- The Amtrak money is a total waste; in particular, Amtrak wants $39 billion for the Northeast Corridor while having very little to show for it, preferring SOGR, climate resilience, and agency turf battles over the Gateway project over noticeable improvements in trip times, reliability, or capacity.
- The expansion money is not by itself bad, and in fact should grow by $55 billion at the expense of SOGR, but I worry about cost control. I’m just not sure how to express it in Washington policy language, as opposed to agency-level language regarding in-house design, more flexible procurement, civil service independence, adoption of foreign best practice and not just domestic practices, keeping station footprints small, using cut-and-cover more, and so on.
You should go watch the whole thing, which has some on-screen links to the breakdowns above, but it’s a 1:45 video.
Queens needs a bus redesign, thankfully already in the works; it also needs better LIRR service that city residents can use as if it’s an express subway.
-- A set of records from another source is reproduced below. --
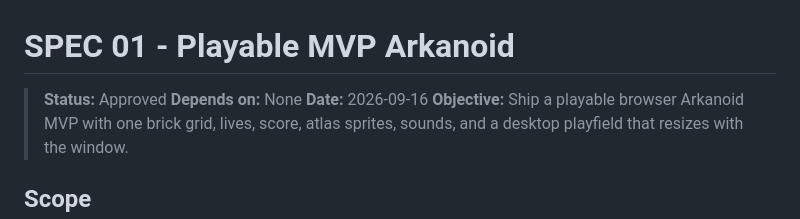
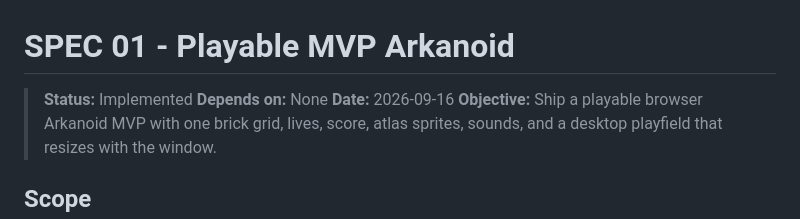
Before and after one commit to JuanMaVelezPa/Arkanoid, a Markdown page: specs/01-mvp-arkanoid.md, the part around one of its changes. Drawn GitHub-style.

Commit message:
Update spec status to 'Implemented', refine acceptance criteria, and clarify game state management for MVP Arkanoid

```diff
--- a/specs/01-mvp-arkanoid.md
+++ b/specs/01-mvp-arkanoid.md
@@ -1,6 +1,6 @@
 # SPEC 01 - Playable MVP Arkanoid
 
-> **Status:** Approved
+> **Status:** Implemented
 > **Depends on:** None
 > **Date:** 2026-09-16
 > **Objective:** Ship a playable browser Arkanoid MVP with one brick grid, lives, score, atlas sprites, sounds, and a desktop playfield that resizes with the window.
```
Also changed, not shown: other parts of specs/01-mvp-arkanoid.md (+33 -21 lines).
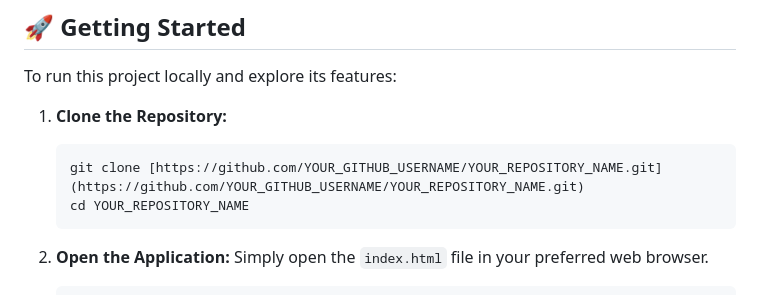
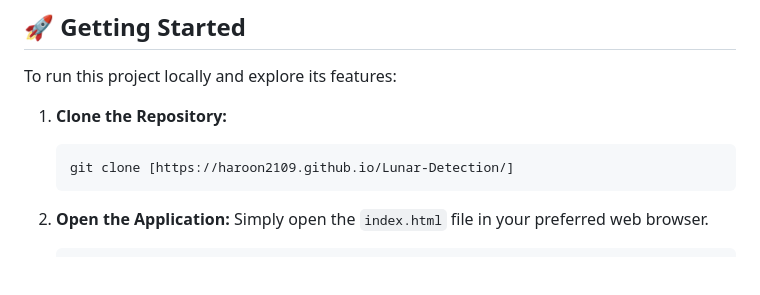
Before and after one commit to haroon2109/Lunar-Detection, a Markdown page: README.md, the part around the change. GitHub-like rendering; blank space fills up the shorter version.

````diff
--- a/README.md
+++ b/README.md
@@ -49,8 +49,7 @@ To run this project locally and explore its features:
 
 1.  **Clone the Repository:**
     ```bash
-    git clone [https://github.com/YOUR_GITHUB_USERNAME/YOUR_REPOSITORY_NAME.git](https://github.com/YOUR_GITHUB_USERNAME/YOUR_REPOSITORY_NAME.git)
-    cd YOUR_REPOSITORY_NAME
+    git clone [https://haroon2109.github.io/Lunar-Detection/]
     ```
 
 2.  **Open the Application:**
````
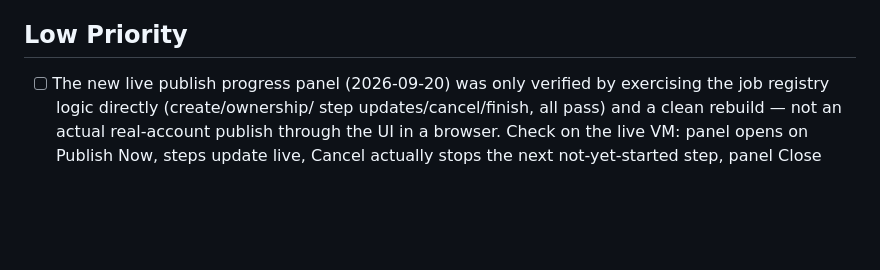
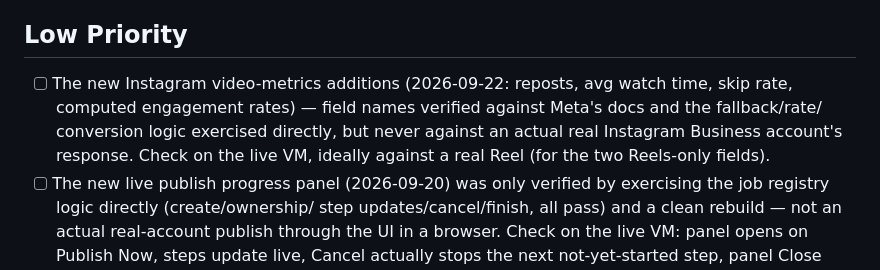
Before and after one commit to SOHAIL62786/mediaflow-app, a Markdown page: TODO.md, the part around the change. Rendered like a GitHub page; blank space fills up the shorter version.

Commit message:
TODO: track new Instagram metrics as needing live-VM verification

```diff
--- a/TODO.md
+++ b/TODO.md
@@ -44,6 +44,12 @@
       scheduled publish, instead of failing permanently on first error
 
 ## Low Priority
+- [ ] The new Instagram video-metrics additions (2026-09-22: reposts,
+      avg watch time, skip rate, computed engagement rates) — field
+      names verified against Meta's docs and the fallback/rate/
+      conversion logic exercised directly, but never against an actual
+      real Instagram Business account's response. Check on the live VM,
+      ideally against a real Reel (for the two Reels-only fields).
 - [ ] The new live publish progress panel (2026-09-20) was only verified
       by exercising the job registry logic directly (create/ownership/
       step updates/cancel/finish, all pass) and a clean rebuild — not an
```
A key part of bus redesign is having buses and trains work together, so that buses feed trains where possible rather than competing with them. The proposed Queens redesign incorporates subway transfers but not LIRR transfers since the LIRR is infrequent and charges premium fares. This raises the question – how does the optimal bus network for Queens change in the presence of better city service on the LIRR? And conversely, how can the LIRR be designed to be of better use to Queens bus riders?
It turns out that the answer to both questions is “very little.” The best Queens bus network in a city where the LIRR lines through Queens run every 5-10 minutes all day is largely the same as the best network in a city where the LIRR remains an exclusive suburb-to-Manhattan mode. Similarly, bus connections change little when it comes to infill stations on the LIRR for better city service. This is not a general fact of bus redesigns and regional rail – the reason for this pattern has to do with the importance of Flushing and Jamaica. Nor does it mean that regional rail is irrelevant to buses in Queens – it just means that the benefits of rerouting buses to serve additional LIRR stations are too small compared with the drawbacks.
Flushing and Jamaica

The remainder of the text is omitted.